[EXERCISE INSTRUCTIONS]:
The expected output is the full data, repeated exactly, without pictures.

[THE INPUT]:
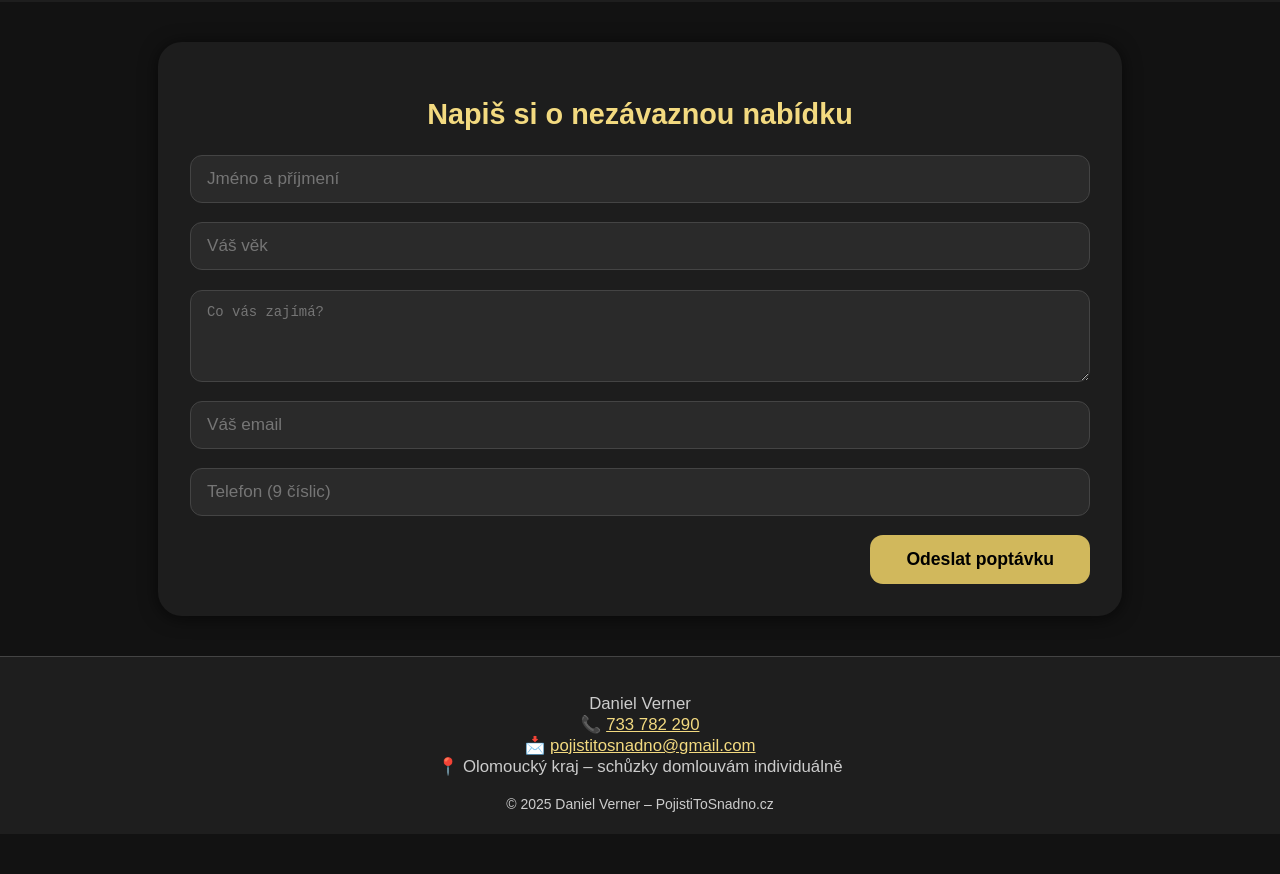
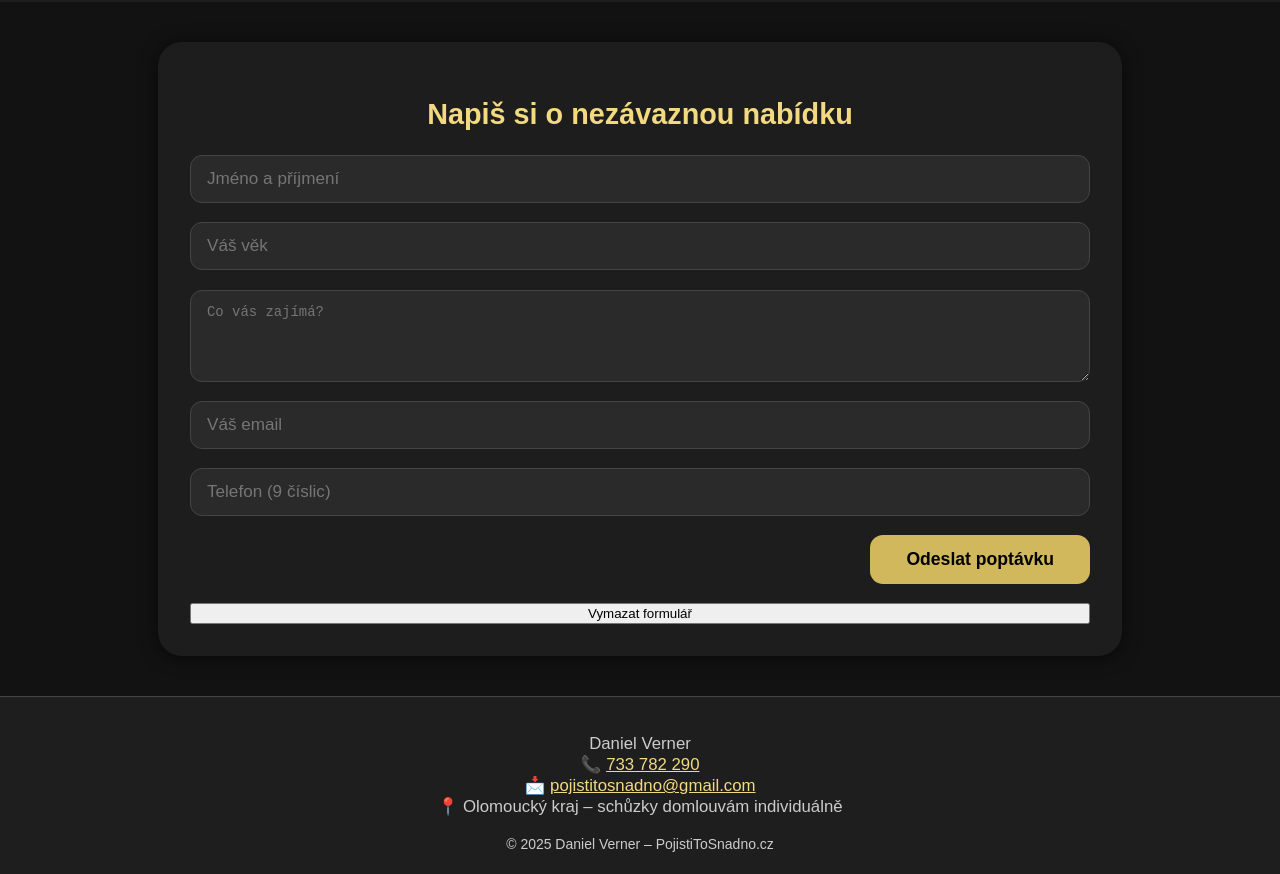
Before and after one commit to klidvkapse/PojistiToSnadno, a plain HTML site: page kontakt.html in a window 1280 px wide. Shown: the part 73-947 px from the top of the page. Before the commit the page ends 907 px from the top, so only its background shows below. Drawn offline with Linux system fonts and the light colour scheme.

Commit message:
Update kontakt.html

```diff
--- a/kontakt.html
+++ b/kontakt.html
@@ -148,6 +148,7 @@
       <input type="tel" name="Telefon" placeholder="Telefon (9 číslic)" pattern="[0-9]{9}" required>
 
       <button type="submit">Odeslat poptávku</button>
+      <button type="reset">Vymazat formulář</button>
     </form>
   </main>
 
```
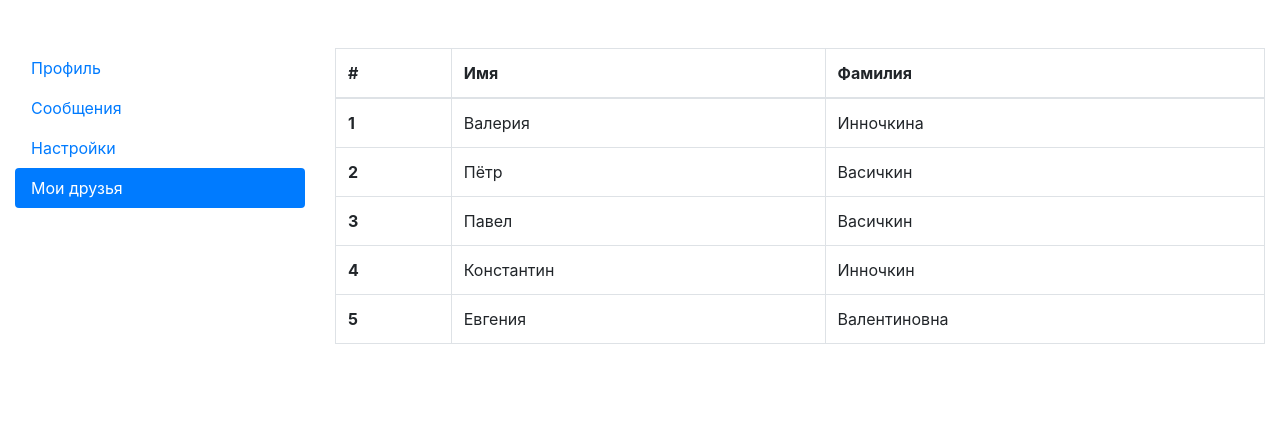
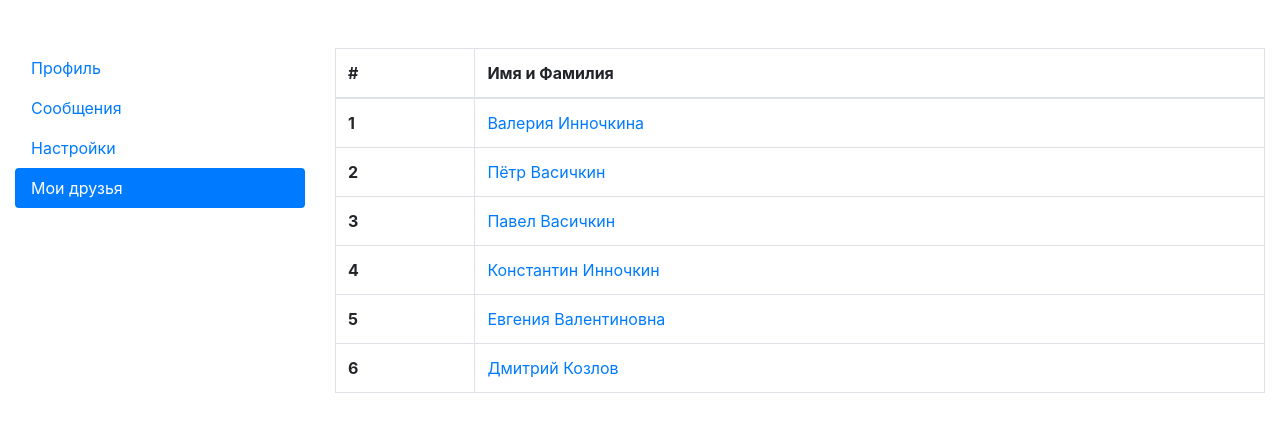
Before and after one commit to Qalista999/react-v2, a React (Create React App) app: page /friends in a window 1280 px wide. Shown: the top 432 px of the page. Built offline with nearby package versions, Linux system fonts and the light colour scheme.

Commit message:
Friends+Profile get user by Id

```diff
--- a/src/App.jsx
+++ b/src/App.jsx
@@ -20,7 +20,7 @@
 				</div>
 				<div className="col-sm-9">
 					<Routes>
-						<Route path="/profile" element={<Profile function={props.function.key_getUser}/>} />
+						<Route path="/profile/*" element={<Profile function={props.function.key_getUser}/>} />
 						<Route path="/messages" element={<Messages />} />
 						<Route path="/settings" element={<Settings />} />
 						<Route path="/friends" element={<Friends function={props.function.key_getUsers}/>} />
--- a/src/components/Friends.jsx
+++ b/src/components/Friends.jsx
@@ -1,9 +1,14 @@
+import { Link } from "react-router-dom";
+
 const TableRow = (props) => {
 	return (
 		<tr>
 			<th scope="row">{props.index + 1}</th>
-      <td>{props.name}</td>
-      <td>{props.lastname}</td>
+      <td>
+				<Link to={"/profile/" + props.id}>
+				{props.name} {props.lastname}
+				</Link>
+			</td>
     </tr>
 );
 };
@@ -14,7 +19,7 @@
 	let userRow = [];
 
 	for (let i = 0; i < usersCount; i++) {
-		userRow.push(<TableRow key={i} index={i} name={users[i].name} lastname={users[i].lastname} />)
+		userRow.push(<TableRow id={users[i].id} key={i} index={i} name={users[i].name} lastname={users[i].lastname} />)
 	}
 
 	return (
@@ -22,8 +27,7 @@
   <thead>
     <tr>
       <th scope="col">#</th>
-      <th scope="col">Имя</th>
-      <th scope="col">Фамилия</th>
+      <th scope="col">Имя и Фамилия</th>
 
     </tr>
   </thead>
--- a/src/components/Profile.jsx
+++ b/src/components/Profile.jsx
@@ -1,8 +1,9 @@
 import styles from "./Profile.module.css";
 
 const Profile = (props) => {
-	let user = props.function();
-	console.log(user);
+	let userId = location.pathname.split("/")[2];
+	let user = props.function(userId);
+	// console.log(userId);
 	return (
 		<div className="row">
 			<div className="col-sm-3">
--- a/src/state.jsx
+++ b/src/state.jsx
@@ -8,14 +8,18 @@
 }
 
 const users = {
-	0: { name: "Валерия", lastname: "Инночкина" },
-	1: { name: "Пётр", lastname: "Васичкин" },
-	2: { name: "Павел", lastname: "Васичкин" },
-	3: { name: "Константин", lastname: "Инночкин" },
-	4: { name: "Евгения", lastname: "Валентиновна" },
+	0: { name: "Валерия", lastname: "Инночкина", id: 4 },
+	1: { name: "Пётр", lastname: "Васичкин", id: 9 },
+	2: { name: "Павел", lastname: "Васичкин", id: 7 },
+	3: { name: "Константин", lastname: "Инночкин", id: 2 },
+	4: { name: "Евгения", lastname: "Валентиновна", id: 22 },
+	5: { name: "Дмитрий", lastname: "Козлов", id: 17 },
 }
 
-export function getUser() {
+export function getUser(userId) {
+	for (let i = 0; i < Object.keys(users).length; i++) {
+		if (users[i].id == userId) return users[i];
+	}
 	return user;
 }
 
```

[EXERCISE SOLUTION]:
Before and after one commit to klidvkapse/PojistiToSnadno, a plain HTML site: page kontakt.html in a window 1280 px wide. Shown: the part 73-947 px from the top of the page. Before the commit the page ends 907 px from the top, so only its background shows below. Drawn offline with Linux system fonts and the light colour scheme.

Commit message:
Update kontakt.html

```diff
--- a/kontakt.html
+++ b/kontakt.html
@@ -148,6 +148,7 @@
       <input type="tel" name="Telefon" placeholder="Telefon (9 číslic)" pattern="[0-9]{9}" required>
 
       <button type="submit">Odeslat poptávku</button>
+      <button type="reset">Vymazat formulář</button>
     </form>
   </main>
 
```
Before and after one commit to Qalista999/react-v2, a React (Create React App) app: page /friends in a window 1280 px wide. Shown: the top 432 px of the page. Built offline with nearby package versions, Linux system fonts and the light colour scheme.

Commit message:
Friends+Profile get user by Id

```diff
--- a/src/App.jsx
+++ b/src/App.jsx
@@ -20,7 +20,7 @@
 				</div>
 				<div className="col-sm-9">
 					<Routes>
-						<Route path="/profile" element={<Profile function={props.function.key_getUser}/>} />
+						<Route path="/profile/*" element={<Profile function={props.function.key_getUser}/>} />
 						<Route path="/messages" element={<Messages />} />
 						<Route path="/settings" element={<Settings />} />
 						<Route path="/friends" element={<Friends function={props.function.key_getUsers}/>} />
--- a/src/components/Friends.jsx
+++ b/src/components/Friends.jsx
@@ -1,9 +1,14 @@
+import { Link } from "react-router-dom";
+
 const TableRow = (props) => {
 	return (
 		<tr>
 			<th scope="row">{props.index + 1}</th>
-      <td>{props.name}</td>
-      <td>{props.lastname}</td>
+      <td>
+				<Link to={"/profile/" + props.id}>
+				{props.name} {props.lastname}
+				</Link>
+			</td>
     </tr>
 );
 };
@@ -14,7 +19,7 @@
 	let userRow = [];
 
 	for (let i = 0; i < usersCount; i++) {
-		userRow.push(<TableRow key={i} index={i} name={users[i].name} lastname={users[i].lastname} />)
+		userRow.push(<TableRow id={users[i].id} key={i} index={i} name={users[i].name} lastname={users[i].lastname} />)
 	}
 
 	return (
@@ -22,8 +27,7 @@
   <thead>
     <tr>
       <th scope="col">#</th>
-      <th scope="col">Имя</th>
-      <th scope="col">Фамилия</th>
+      <th scope="col">Имя и Фамилия</th>
 
     </tr>
   </thead>
--- a/src/components/Profile.jsx
+++ b/src/components/Profile.jsx
@@ -1,8 +1,9 @@
 import styles from "./Profile.module.css";
 
 const Profile = (props) => {
-	let user = props.function();
-	console.log(user);
+	let userId = location.pathname.split("/")[2];
+	let user = props.function(userId);
+	// console.log(userId);
 	return (
 		<div className="row">
 			<div className="col-sm-3">
--- a/src/state.jsx
+++ b/src/state.jsx
@@ -8,14 +8,18 @@
 }
 
 const users = {
-	0: { name: "Валерия", lastname: "Инночкина" },
-	1: { name: "Пётр", lastname: "Васичкин" },
-	2: { name: "Павел", lastname: "Васичкин" },
-	3: { name: "Константин", lastname: "Инночкин" },
-	4: { name: "Евгения", lastname: "Валентиновна" },
+	0: { name: "Валерия", lastname: "Инночкина", id: 4 },
+	1: { name: "Пётр", lastname: "Васичкин", id: 9 },
+	2: { name: "Павел", lastname: "Васичкин", id: 7 },
+	3: { name: "Константин", lastname: "Инночкин", id: 2 },
+	4: { name: "Евгения", lastname: "Валентиновна", id: 22 },
+	5: { name: "Дмитрий", lastname: "Козлов", id: 17 },
 }
 
-export function getUser() {
+export function getUser(userId) {
+	for (let i = 0; i < Object.keys(users).length; i++) {
+		if (users[i].id == userId) return users[i];
+	}
 	return user;
 }
 
```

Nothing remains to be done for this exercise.